Celebrate the growing season by planting dill in flats if it is too early for you to plant outdoors—or sow it directly in the garden if you are already cultivating your garden.
Dill is the herb, along with its close relative fennel, that grows shoulder-to-head high every summer in our gardens. It certainly gives one a different perspective to have bright yellow flower heads sometimes as large as dinner plates, literally in your face. Although this is one of the showiest stages in the life cycle of Anethum graveolens, it is hard for me to tell you which phase is my favorite.
|In this salad garden, dill rubs shoulders with lettuce.|
|Just harvested dill.|
Early on in the spring, when we gardeners are so anxious to get our gardens underway, I sow my first salad greens out in the cold garden earth and dill goes in with them. The anticipation of the first harvest of baby salad greens—the bright-colored lettuces and the ferny new growth of dill—keep me waiting impatiently. I grow and harvest dill as a salad crop in the cool weather keeping the plants cut back so I have a continuous supply of tender feathery foliage for salads.
Then the season takes over and as the lettuces bolt, so do the edible herbal umbels in the salad bed—dill, cilantro, and chervil. This is a good time to sow another planting for future harvest.
Dill in the garden
Dill grows in most climates with the simple requirements of sun, friable soil, and light fertilization. While it flourishes in the garden and will conveniently reseed itself with volunteers coming in for years, it languishes in confined areas. Dill likes slightly acid, well-drained soil. It germinates and grows quickly and may be planted after danger of frost, or all year round in suitable climates. To ensure constant leaf harvest, sow seed once a month from spring through summer. If it is hot and dry or dill is planted too close to other plants it will have a tendency to bolt. It will not grow successfully indoors, as it needs eighteen inches of taproot space and much branching room.

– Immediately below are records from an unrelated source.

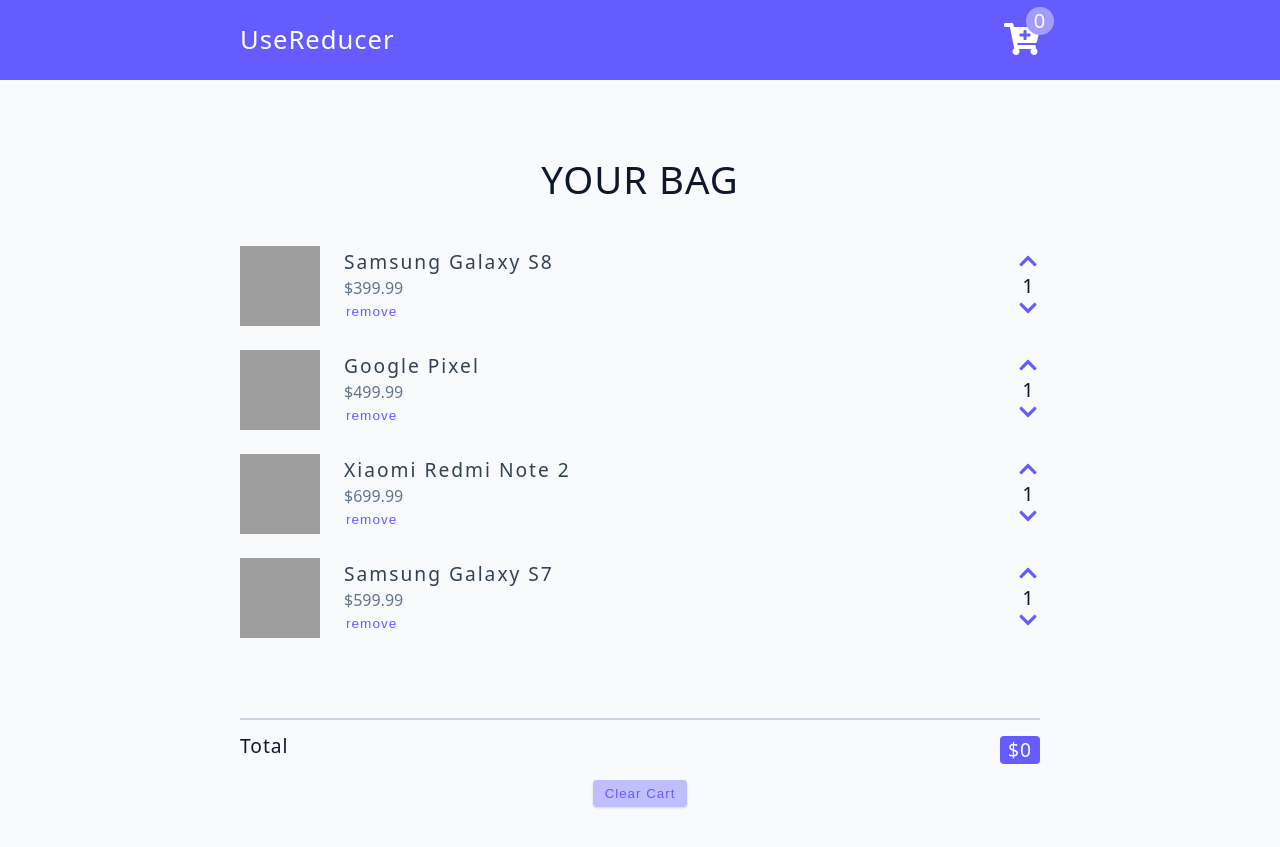
Repository: Maryie-B/React-Practice-Projects
Page: / (app in Cart/)
The author's editor kept a copy of each file at every save. The page is drawn from the files as they stood at one save, then again after the next save.
The browser window is 1280 px wide. The pictures show the whole page.
Pictures or frames that could not be fetched are drawn as grey boxes. The project was rebuilt for these pictures with package versions that can differ from the ones it lists, and the page was loaded fresh each time. Also part of the build but not shown: Cart/vite.config.js.

Above is the page before, as saved 2023-06-13 17:23:16.

### Cart/src/main.jsx
import React from 'react';
import ReactDOM from 'react-dom/client';
import App from './App';
import './index.css';
import { AppProvider } from './Context';
ReactDOM.createRoot(document.getElementById('root')).render(
  <React.StrictMode>
    <AppProvider>
      <App />
    </AppProvider>
  </React.StrictMode>
);

### Cart/src/Context.jsx
import { useContext, useReducer, useEffect, createContext } from "react";
import reducer from "./reducer";
import { CLEAR_CART, REMOVE, DECREASE, INCREASE, LOADING, DISPLAY_ITEMS } from "./actions";
import cartItems from './data'
import { getToals } from "./utils";

const AppContext = createContext();

const initialState = {
    loading: false,
    cart: new Map(cartItems.map((item) => [item.id, item]))
};

export const AppProvider = ({ children }) => {
    const [state, dispatch] = useReducer(reducer, initialState);

    const {totalAmount, totalCost} = getToals(state.cart);

    const clearCart = () => {
        dispatch({ type: CLEAR_CART });
    };

    const removeItem =(id) => {
        dispatch({type: REMOVE, payload: {id}});
    };

    const increase = (id) => {
        dispatch({type: INCREASE, payload: {id}});
    };

    const decrease = (id) => {
        dispatch({type: DECREASE, payload: {id}});
    };

    return <AppContext.Provider value={{...state, clearCart, removeItem, increase, decrease, totalAmount, totalCost}}>
        {children}
    </AppContext.Provider>
};

export const useGlobalContext = () => {
    return useContext(AppContext);
};

### Cart/src/Navbar.jsx
import { FaCartPlus } from 'react-icons/fa';
import { useGlobalContext } from './Context';
const Navbar = () => {
  const {totalAmount} = useGlobalContext();
  return (
    <nav>
      <div className='nav-center'>
        <h4>useReducer</h4>
        <div className='nav-container'>
          <FaCartPlus className='cart-icon' />
          <div className='amount-container'>
            <p className='total-amount'>{totalAmount}</p>
          </div>
        </div>
      </div>
    </nav>
  );
};

export default Navbar;

### Cart/src/CartContainer.jsx
import CartItem from './CartItem';
import { useGlobalContext } from './Context';
import cartItems from './data';
const CartContainer = () => {

  const {cart, clearCart, totalCost} = useGlobalContext();
  const cartArray = Array.from(cart.entries());

  if (cartArray.length === 0) {
    return (
      <section className='cart'>
        {/* cart header */}
        <header>
          <h2>your bag</h2>
          <h4 className='empty-cart'>is currently empty</h4>
        </header>
      </section>
    );
  }
  return (
    <section className='cart'>
      {/* cart header */}
      <header>
        <h2>your bag</h2>
      </header>
      {/* cart items */}
      <div>
        {cartArray.map((cartItem) => {
          const [id, item] = cartItem;
          return <CartItem key={id} {...item} />;
        })}
      </div>
      {/* cart footer */}
      <footer>
        <hr />
        <div>
          <h5 className='cart-total'>
            total <span>${totalCost}</span>
          </h5>
        </div>
        <button
          className='btn btn-hipster'
          onClick={clearCart}
        >
          clear cart
        </button>
      </footer>
    </section>
  );
};

export default CartContainer;

### Cart/src/reducer.js
import { CLEAR_CART, REMOVE, DECREASE, INCREASE, LOADING, DISPLAY_ITEMS } from "./actions";

const reducer = (state, action) => {
    if (action.type === CLEAR_CART) {
        return {...state, cart: new Map()};
    }
    if (action.type === REMOVE) {
        const newCart = new Map(state.cart);
        newCart.delete(action.payload.id);
        return {...state, cart: newCart};
    }
    if (action.type === INCREASE) {
        const newCart = new Map(state.cart);
        const itemId = action.payload.id;
        const item = newCart.get(itemId);
        const newItem = {...item, amount: item.amount + 1};
        newCart.set(itemId, newItem);
        return {...state, cart: newCart};
    }
    if (action.type === DECREASE) {
        const newCart = new Map(state.cart);
        const itemId = action.payload.id;
        const item = newCart.get(itemId);
        if (item.amount === 1) {
            newCart.delete(itemId);
            return {...state, cart: newCart};
        }
        const newItem = {...item, amount: item.amount - 1};
        newCart.set(itemId, newItem);
        return {...state, cart: newCart};
    }
    throw new Error(`No matching action type: ${action.type}`);
};

export default reducer;

### Cart/src/actions.js
export const CLEAR_CART = 'CLEAR-CART';
export const REMOVE = 'REMOVE';
export const INCREASE = 'INCREASE';
export const DECREASE = 'DECREASE';
export const LOADING = 'LOADING';
export const DISPLAY_ITEMS = 'DISPLAY_ITEMS';

### Cart/src/data.jsx
const cartItems = [
  {
    id: 'rec1JZlfCIBOPdcT2',
    title: 'Samsung Galaxy S8',
    price: '399.99',
    img: 'https://images2.imgbox.com/c2/14/zedmXgs6_o.png',
    amount: 1,
  },
  {
    id: 'recB6qcHPxb62YJ75',
    title: 'google pixel',
    price: '499.99',
    img: 'https://images2.imgbox.com/fb/3d/O4TPmhlt_o.png',
    amount: 1,
  },
  {
    id: 'recdRxBsE14Rr2VuJ',
    title: 'Xiaomi Redmi Note 2',
    price: '699.99',
    img: 'https://images2.imgbox.com/4f/3d/WN3GvciF_o.png',
    amount: 1,
  },
  {
    id: 'recwTo160XST3PIoW',
    title: 'Samsung Galaxy S7',
    price: '599.99 ',
    img: 'https://images2.imgbox.com/2e/7c/yFsJ4Zkb_o.png',
    amount: 1,
  },
];

export default cartItems;

### Cart/src/utils.js
export const getToals = (cart) => {
    console.log(cart);
    let totalAmount = 0;
    let totalCost = 0;

    return {totalAmount, totalCost};
};

### Cart/src/CartItem.jsx
import { FaChevronUp, FaChevronDown } from 'react-icons/fa';
import { useGlobalContext } from './Context';
const CartItem = ({ id, img, title, price, amount }) => {
    const { removeItem, increase, decrease } = useGlobalContext();

  return (
    <article className='cart-item'>
      <img src={img} alt={title} />
      <div>
        <h5>{title}</h5>
        <span className='item-price'>${price}</span>
        {/* remove button */}
        <button className='remove-btn' onClick={() => removeItem(id)}>
          remove
        </button>
      </div>
      <div>
        {/* increase amount */}
        <button className='amount-btn' onClick={() => increase(id)}>
          <FaChevronUp className='amount-icon' />
        </button>
        {/* amount */}
        <span className='amount'>{amount}</span>
        {/* decrease amount */}
        <button className='amount-btn' onClick={() => decrease(id)}>
          <FaChevronDown className='amount-icon' />
        </button>
      </div>
    </article>
  );
};

export default CartItem;

Loaded but not shown: Cart/index.html (common file); Cart/src/App.jsx (common file); Cart/src/index.css (common file)

After the next save:
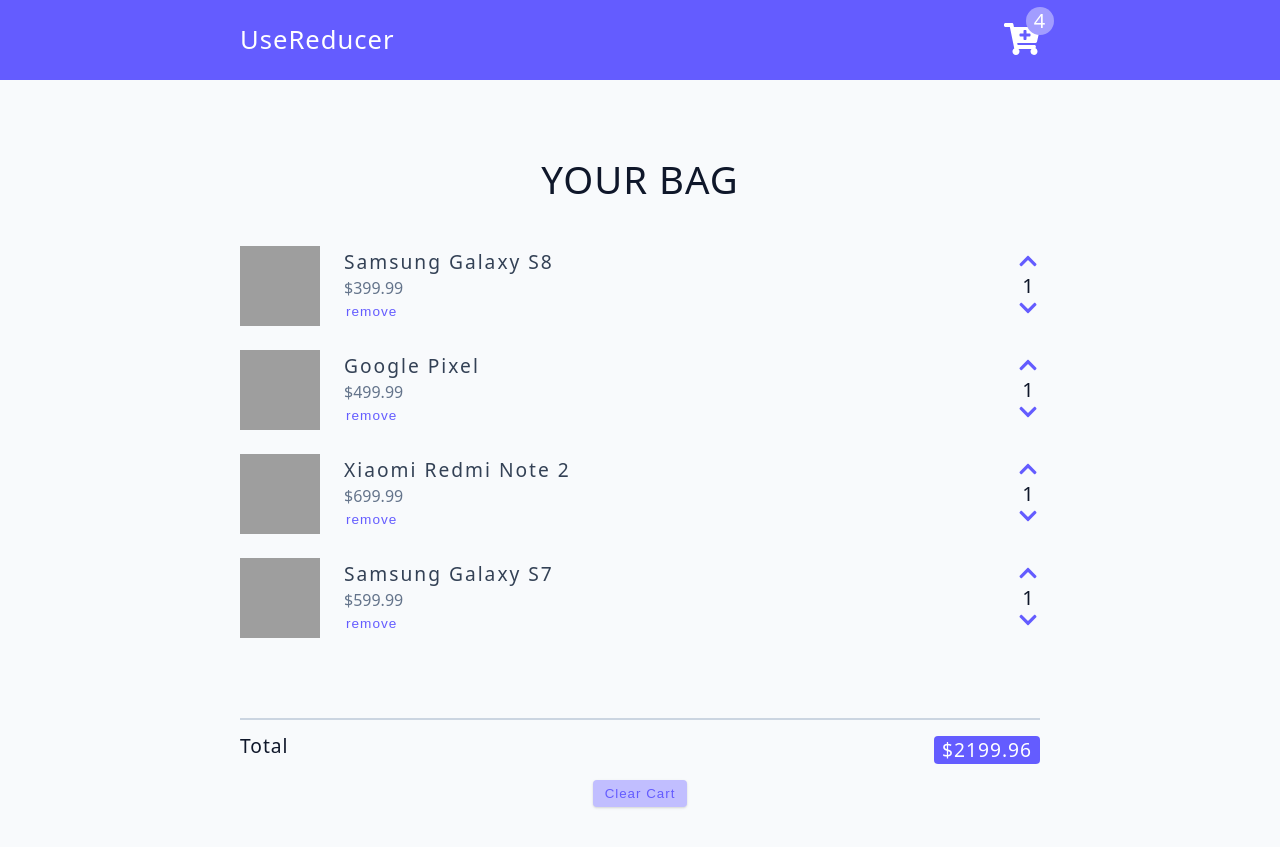
Saved 92 s later.
--- a/Cart/src/utils.js
+++ b/Cart/src/utils.js
@@ -3,5 +3,10 @@
     let totalAmount = 0;
     let totalCost = 0;
 
+    for (let { amount, price } of cart.values()) {
+        totalAmount += amount;
+        totalCost += amount * price;
+    }
+
     return {totalAmount, totalCost};
 };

Dill attracts the swallowtail butterfly caterpillar, which feasts on its tender foliage; plant enough so that you have plenty to share with these creatures and the other beneficial insects that dill attracts.
Dill in the kitchen
I enjoy snipping the umbels and eating the yellow florets in salads, butters, egg dishes, potato salad and using them to make vinegar. However I don’t harvest all of the flowers because I want those seeds!
When the flowers set seed and turn green and start to fill out, I thoroughly enjoy the citrus and green caraway-like flavor of the green fruits. They are packed full of flavor and add unique pizzazz to tzatziki, sauces, pickles, in soups and salad dressings.
I don’t eat all of the green seeds since the next stage will provide tall golden-brown umbels laden with plump seeds, waiting for us to pick and dry them for culinary delights in the cold weather or to save and sow again. In Herbs and Savory Seeds, Rosetta Clarkson claims that the seed retains its germination capacity for three years. I have to use a few of the whole flower heads of ripened seeds to stuff down in the bottom of quart jars for pickles; herbal aesthetics that tickle me and my taste buds later on! Although some proclaim dill as dull or lackluster, I find it to be stalwart and accommodating all year.